___ RECORDS FOR THE TASK

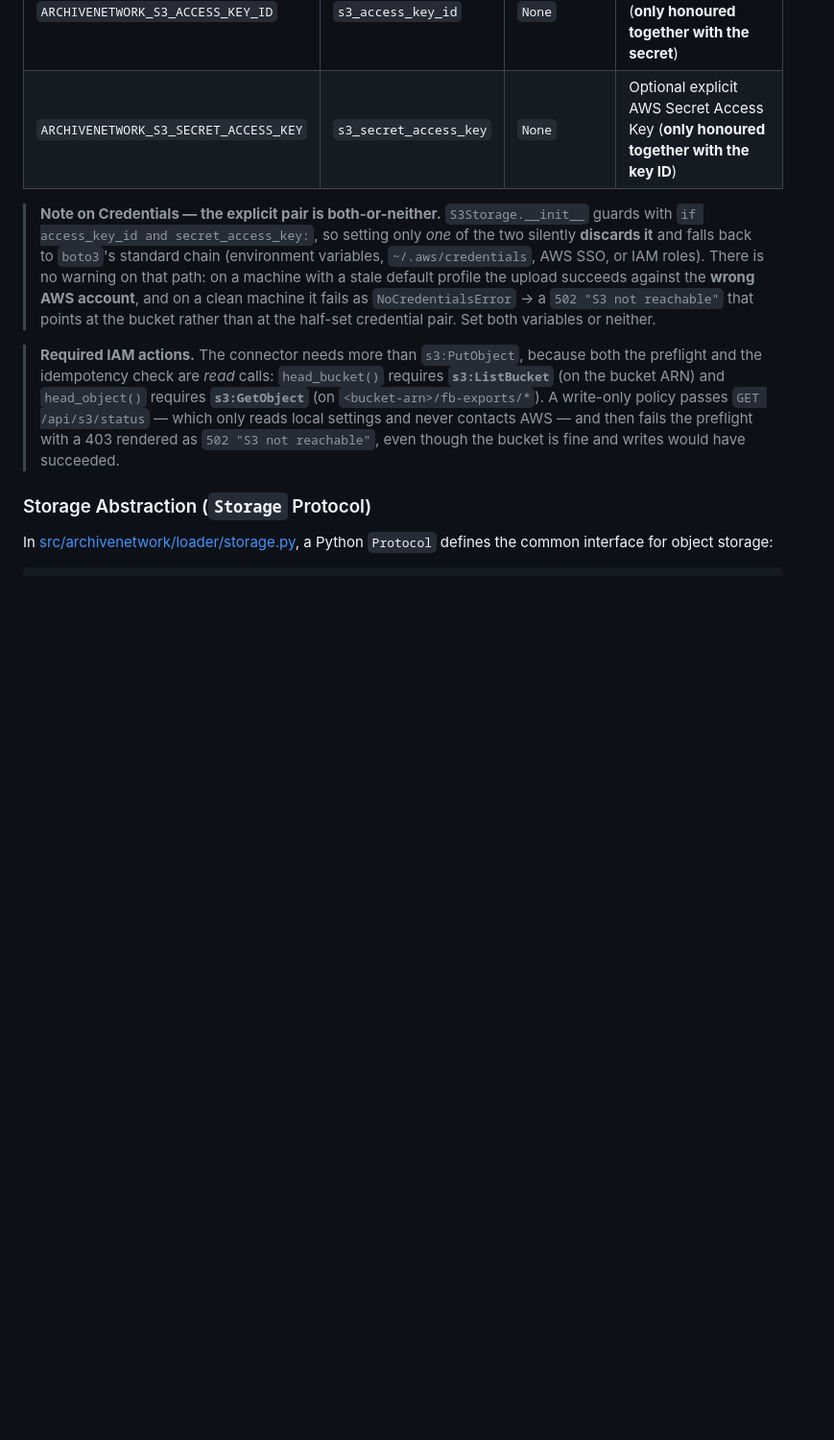
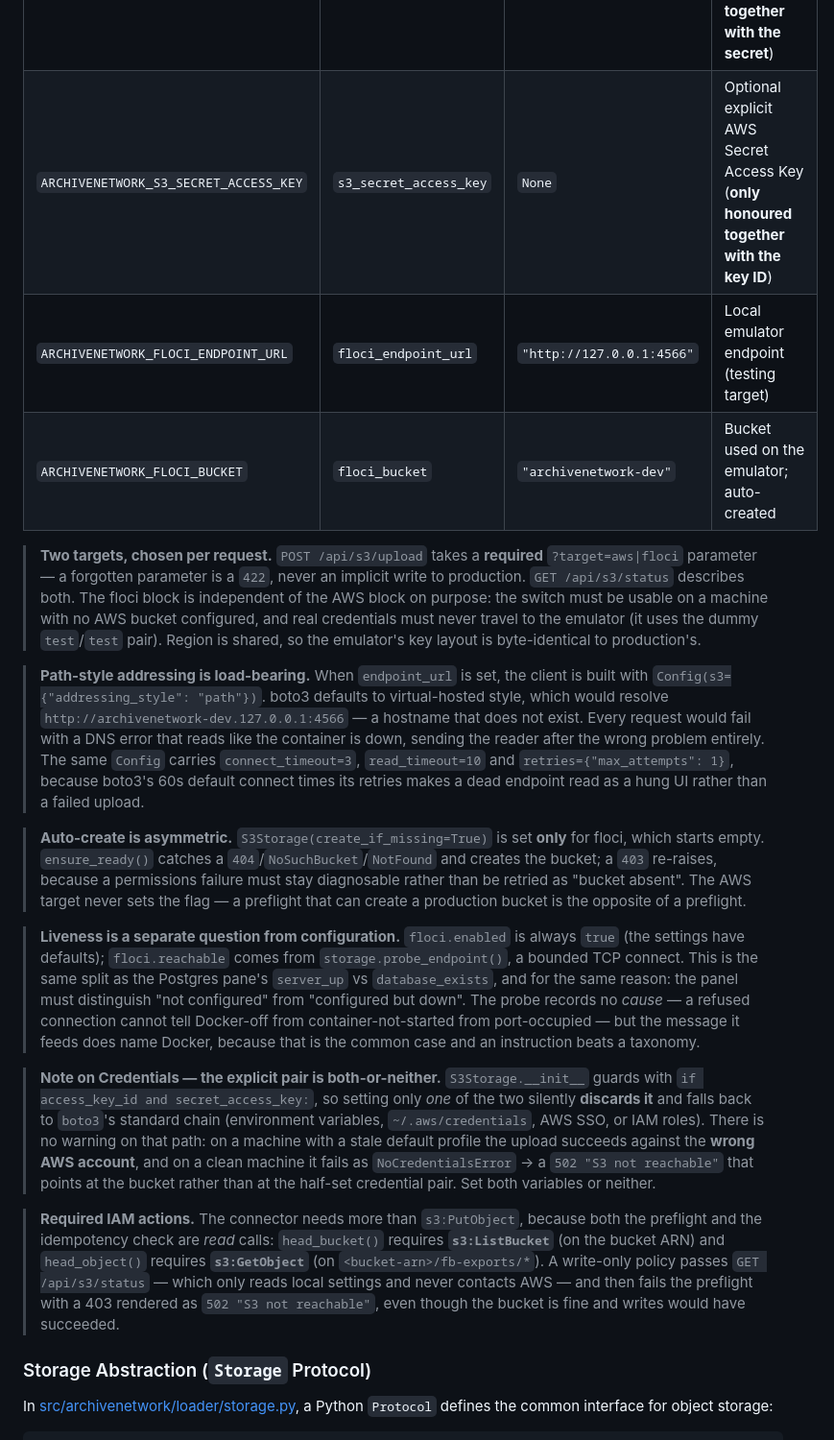
Before and after one commit to Dattebayo2505/ARCHive-Network, a Markdown page: AWS-CONNECTOR-ARCHITECTURE.md, the part around one of its changes. Shown at 96% size. Drawn GitHub-style; blank space fills up the shorter version.

Commit message:
docs: dual floci/AWS upload targets and the two-tier testing strategy

```diff
--- a/AWS-CONNECTOR-ARCHITECTURE.md
+++ b/AWS-CONNECTOR-ARCHITECTURE.md
@@ -32,6 +32,37 @@ S3 settings are defined in [src/archivenetwork/config.py](src/archivenetwork/con
 | `ARCHIVENETWORK_S3_REGION` | `s3_region` | `"ap-southeast-1"` | AWS Region |
 | `ARCHIVENETWORK_S3_ACCESS_KEY_ID` | `s3_access_key_id` | `None` | Optional explicit AWS Access Key ID (**only honoured together with the secret**) |
 | `ARCHIVENETWORK_S3_SECRET_ACCESS_KEY` | `s3_secret_access_key` | `None` | Optional explicit AWS Secret Access Key (**only honoured together with the key ID**) |
+| `ARCHIVENETWORK_FLOCI_ENDPOINT_URL` | `floci_endpoint_url` | `"http://127.0.0.1:4566"` | Local emulator endpoint (testing target) |
+| `ARCHIVENETWORK_FLOCI_BUCKET` | `floci_bucket` | `"archivenetwork-dev"` | Bucket used on the emulator; auto-created |
+
+> **Two targets, chosen per request.** `POST /api/s3/upload` takes a **required**
+> `?target=aws|floci` parameter — a forgotten parameter is a `422`, never an implicit write to
+> production. `GET /api/s3/status` describes both. The floci block is independent of the AWS
+> block on purpose: the switch must be usable on a machine with no AWS bucket configured, and
+> real credentials must never travel to the emulator (it uses the dummy `test`/`test` pair).
+> Region is shared, so the emulator's key layout is byte-identical to production's.
+
+> **Path-style addressing is load-bearing.** When `endpoint_url` is set, the client is built
+> with `Config(s3={"addressing_style": "path"})`. boto3 defaults to virtual-hosted style, which
+> would resolve `http://archivenetwork-dev.127.0.0.1:4566` — a hostname that does not exist.
+> Every request would fail with a DNS error that reads like the container is down, sending the
+> reader after the wrong problem entirely. The same `Config` carries `connect_timeout=3`,
+> `read_timeout=10` and `retries={"max_attempts": 1}`, because boto3's 60s default connect
+> times its retries makes a dead endpoint read as a hung UI rather than a failed upload.
+
+> **Auto-create is asymmetric.** `S3Storage(create_if_missing=True)` is set **only** for floci,
+> which starts empty. `ensure_ready()` catches a `404`/`NoSuchBucket`/`NotFound` and creates the
+> bucket; a `403` re-raises, because a permissions failure must stay diagnosable rather than be
+> retried as "bucket absent". The AWS target never sets the flag — a preflight that can create a
+> production bucket is the opposite of a preflight.
+
+> **Liveness is a separate question from configuration.** `floci.enabled` is always `true` (the
+> settings have defaults); `floci.reachable` comes from `storage.probe_endpoint()`, a bounded
+> TCP connect. This is the same split as the Postgres pane's `server_up` vs `database_exists`,
+> and for the same reason: the panel must distinguish "not configured" from "configured but
+> down". The probe records no *cause* — a refused connection cannot tell Docker-off from
+> container-not-started from port-occupied — but the message it feeds does name Docker, because
+> that is the common case and an instruction beats a taxonomy.
 
 > **Note on Credentials — the explicit pair is both-or-neither.** `S3Storage.__init__` guards
 > with `if access_key_id and secret_access_key:`, so setting only *one* of the two silently
```
Also changed, not shown: other parts of AWS-CONNECTOR-ARCHITECTURE.md (+35 -9 lines).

______

PROMPT. Locate the word "with" in the data above. Copy every line carrying it.

SOLUTION TO THIS EXERCISE.
 | `ARCHIVENETWORK_S3_ACCESS_KEY_ID` | `s3_access_key_id` | `None` | Optional explicit AWS Access Key ID (**only honoured together with the secret**) |
 | `ARCHIVENETWORK_S3_SECRET_ACCESS_KEY` | `s3_secret_access_key` | `None` | Optional explicit AWS Secret Access Key (**only honoured together with the key ID**) |
+> block on purpose: the switch must be usable on a machine with no AWS bucket configured, and
+> with `Config(s3={"addressing_style": "path"})`. boto3 defaults to virtual-hosted style, which
+> Every request would fail with a DNS error that reads like the container is down, sending the
 > with `if access_key_id and secret_access_key:`, so setting only *one* of the two silently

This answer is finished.